There is a lot to see and do at the fair. And trust me, I’ve worn a path up and down every aisle on the showfloor — IT IS BIG. If you want to avoid the rush, come around 1 or 2 o’clock today, just remember that the show is only open until 6pm tonight and tomorrow and you’ll need about three hours to get a good sense of the show.
Some highlights you won’t want to miss:
Everything Must Go. Designer Jeremy Laing has done a tremendous job merging the art and fashion worlds, creating a boutique style space to showcase art that daringly walks the line between fashion and art. Jeremy has also been spending quite a bit of time at the booth, so if you luck out you might just get to meet the man himself!
MOCCA print + Alex’s 5 poster giveaway. Our much-touted benefit print for the Museum of Contemporary Canadian Art has been selling like hot-cakes. They are absolutely beautiful prints that you’ll be glad to take home with you. As well, our illustrious artist is res, the one and only has a special giveaway for readers of his new blog. Everyday he’ll be giving away 5 posters — you can actually walk away from Art Toronto with a piece of art in your hot little hands that won’t cost you a dime!
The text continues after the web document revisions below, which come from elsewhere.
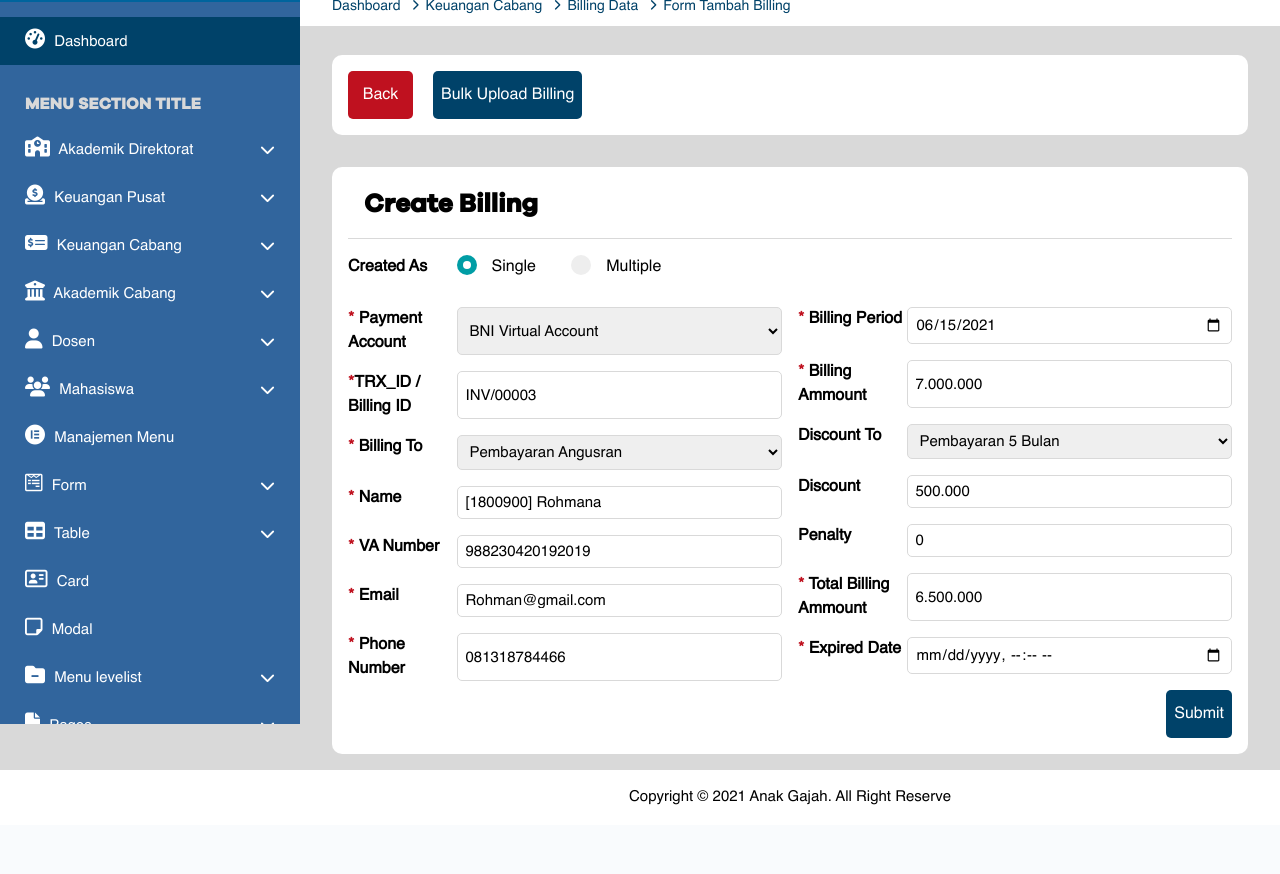
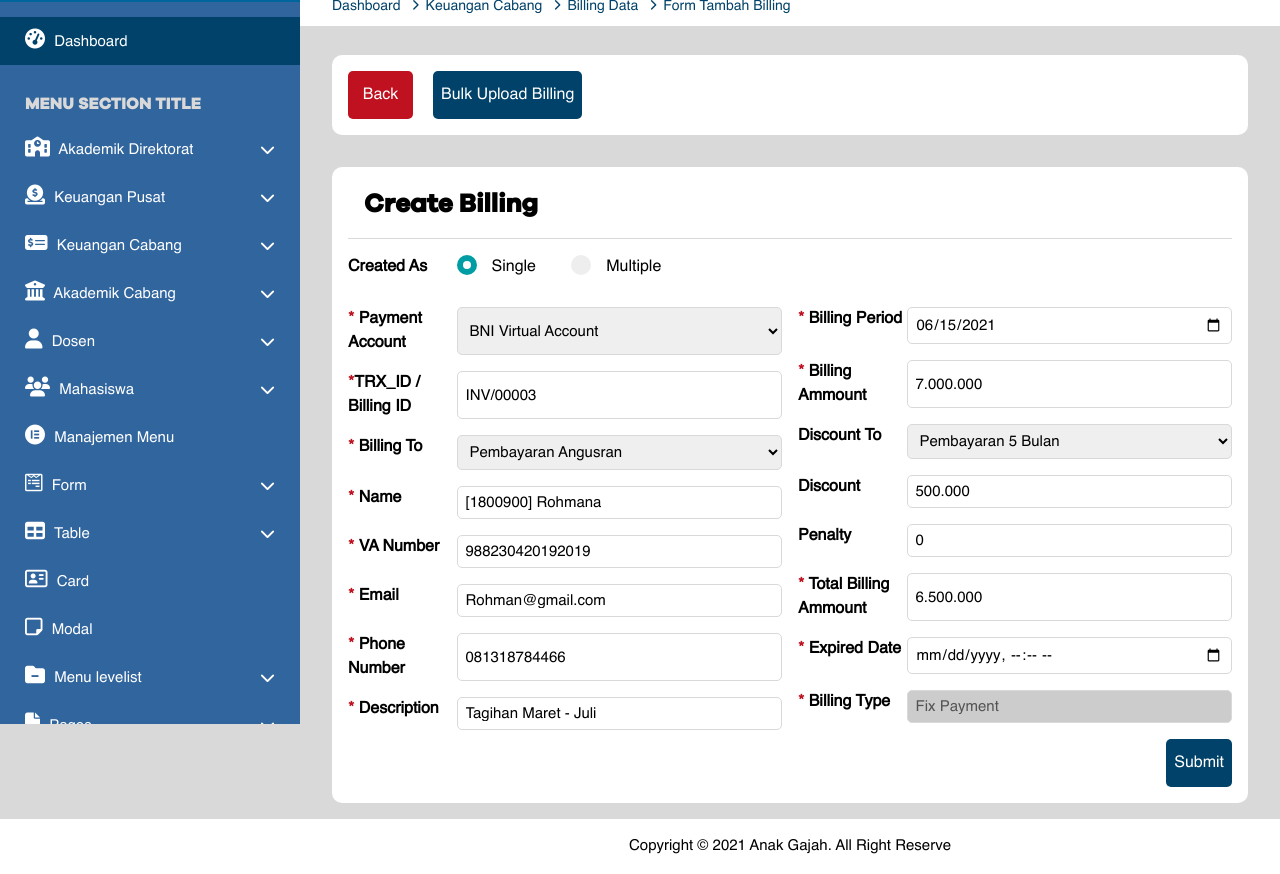
Before and after one commit to beta-tester-cell/mytemplates-admin, a PHP site: page /form-tambah-billing.php in a window 1280 px wide. Shown: the part 76-950 px from the top of the page. Before the commit the page ends 881 px from the top, so only its background shows below. Run offline with PHP 8.4, Linux system fonts and the light colour scheme; some libraries are stand-ins or nearby versions.

Commit message:
Penambahan Layouting Form Billing Data

```diff
--- a/form-tambah-billing.php
+++ b/form-tambah-billing.php
@@ -102,6 +102,12 @@
                                     <label><b><span class="text-danger">*</span> Phone Number</b></label>
                                     <input class="width-100" id="phnoe_number" type="text" value="081318784466" placeholder="phnoe_number">
                                 </div>
+
+                                <div class="form-inputs">
+                                    <label><b><span class="text-danger">*</span> Description</b></label>
+                                    <input class="width-100" id="desd" type="text" value="Tagihan Maret - Juli" placeholder="Description">
+                                </div>
+
                             </div>
 
                             <div class="col-form-kanan">
@@ -144,6 +150,13 @@
                                     <label><b><span class="text-danger">*</span> Expired Date</b></label>
                                     <input class="width-100" id="expired_date" type="datetime-local" value="<?= date('Y-m-d') ?>" placeholder="Expired Date">
                                 </div>
+
+                                <?php if (empty($_GET['action'])) : ?>
+                                   <div class="form-inputs">
+                                        <label><b><span class="text-danger">*</span> Billing Type </b></label>
+                                        <input class="width-100" id="blling_type" type="text" disabled value="Fix Payment" placeholder="Billing Type">
+                                    </div>
+                                <?php endif;?>
 
                                 <?php if (!empty($_GET['action'])) : ?>
                                     <button type="submit" class="btn btn-link btn-primary" style="float:right;">Update Billing</button>
@@ -217,6 +230,12 @@
                         </div>
 
                         <div class="py-1">
+                            <div class="form-group">
+                                <label class="checkbox">
+                                    <input type="checkbox" id="btn_check"><b> Check All </b><br>
+                                    <span class="checkmark"></span>
+                                </label>
+                            </div>
                             <div class="table-responsive">
                                 <table id="datatable">
                                     <thead class="bg-color-primary">
@@ -297,4 +316,20 @@
         $("#form-created-single").hide();
     });
 
+     $(document).on('click', '#btn_check', function() {
+        all_checked();
+    });
+
+    function all_checked()
+    {
+        var checkbox = document.getElementsByName("mhs_check[]");
+        var count_checkbox = checkbox.length;
+        var i = 0;
+        for (i = 0 ; i < count_checkbox ; i++)
+        {
+            checkbox[i].checked=true;
+
+        }
+    }
+
 </script>
```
The BMW art car. There is something really captivating about the clean, simple traditional lines of the very recognizable vehicle. Ever a symbol of status and taste, this particular car (one of a collection of art cars that have never been raced or even road-driven) has been transformed into an homage to artist Esther Mahlangu’s Ndebele tribal art. Ms Mahlangu is BMW’s first female art car artist and the Ndebele pattern is an art done exclusively by women, making this car a very special piece indeed.
French Canada, stand up! Feel like going to Montreal this weekend? You can, and it’ll only cost you the price of admission to the fair. Art Toronto is pleased to present a wide-ranging selection of Quebecois contemporary art galleries, many of them members of the Association des galeries d’art contemporain (AGAC).
International galleries abound as well at Art Toronto — take a trip around the world without need of your passport. Visit London, Dublin, Barcelona, Madrid, Belgium, Dusseldorf, Bucharest, Tokyo and more! The only thing you can’t do is send your friends a postcard (though for the price of a ticket, maybe you should just bring them with you instead!)
New York galleries. A great representation of one of the hottest art-towns in North America (aside from Toronto and Montreal, of course). Many of them have brought their key artists with them.Which leads me to my next highlight…
ARTISTS!!! Who better to talk about the works on the walls than the artists themselves? I’ve seen a few timid visitors shy away from approaching the artists, but I promise they don’t bite! These artists are more than happy to spend time with visitors interested in learning more about the pieces and the process.
Installations. Sometimes it’s not just art hung on the walls, but the walls themselves! There are a few different galleries who have taken this bold approach and done full installations — check out Lyons Wier Gallery, ftc. Berlin and AGYU for fabulous installations.
In addition to 108 exhibitors and nearly a dozen different publications, Art Toronto is offering some great talks and tours that are included with your admission price. Today we have T at Three, lively conversations with artists, critics and gallerists at 3pm; Power Talks are dynamic sessions — today’s features Thomas Crow discussing “Warhol in the Advertising World”; the Art Dealers Association of Canada is sponsoring a series of tours called “Trust the Experts”, today’s is led by author Iris Nowell, who will also be selling and signing copies of her most recent book Painters Eleven.
And last, but certainly not least: The Catalogue. Feeling overwhelmed by the vast selection of art but still want to bring a piece of Art Toronto home with you? Pick up a catalogue! For only $25 you can have a momento of your time at Art Toronto, and a way to remember all 108 of the galleries who showed at the fair.
Hope you make it down here! Tickets are still available online and at the door, don’t miss out!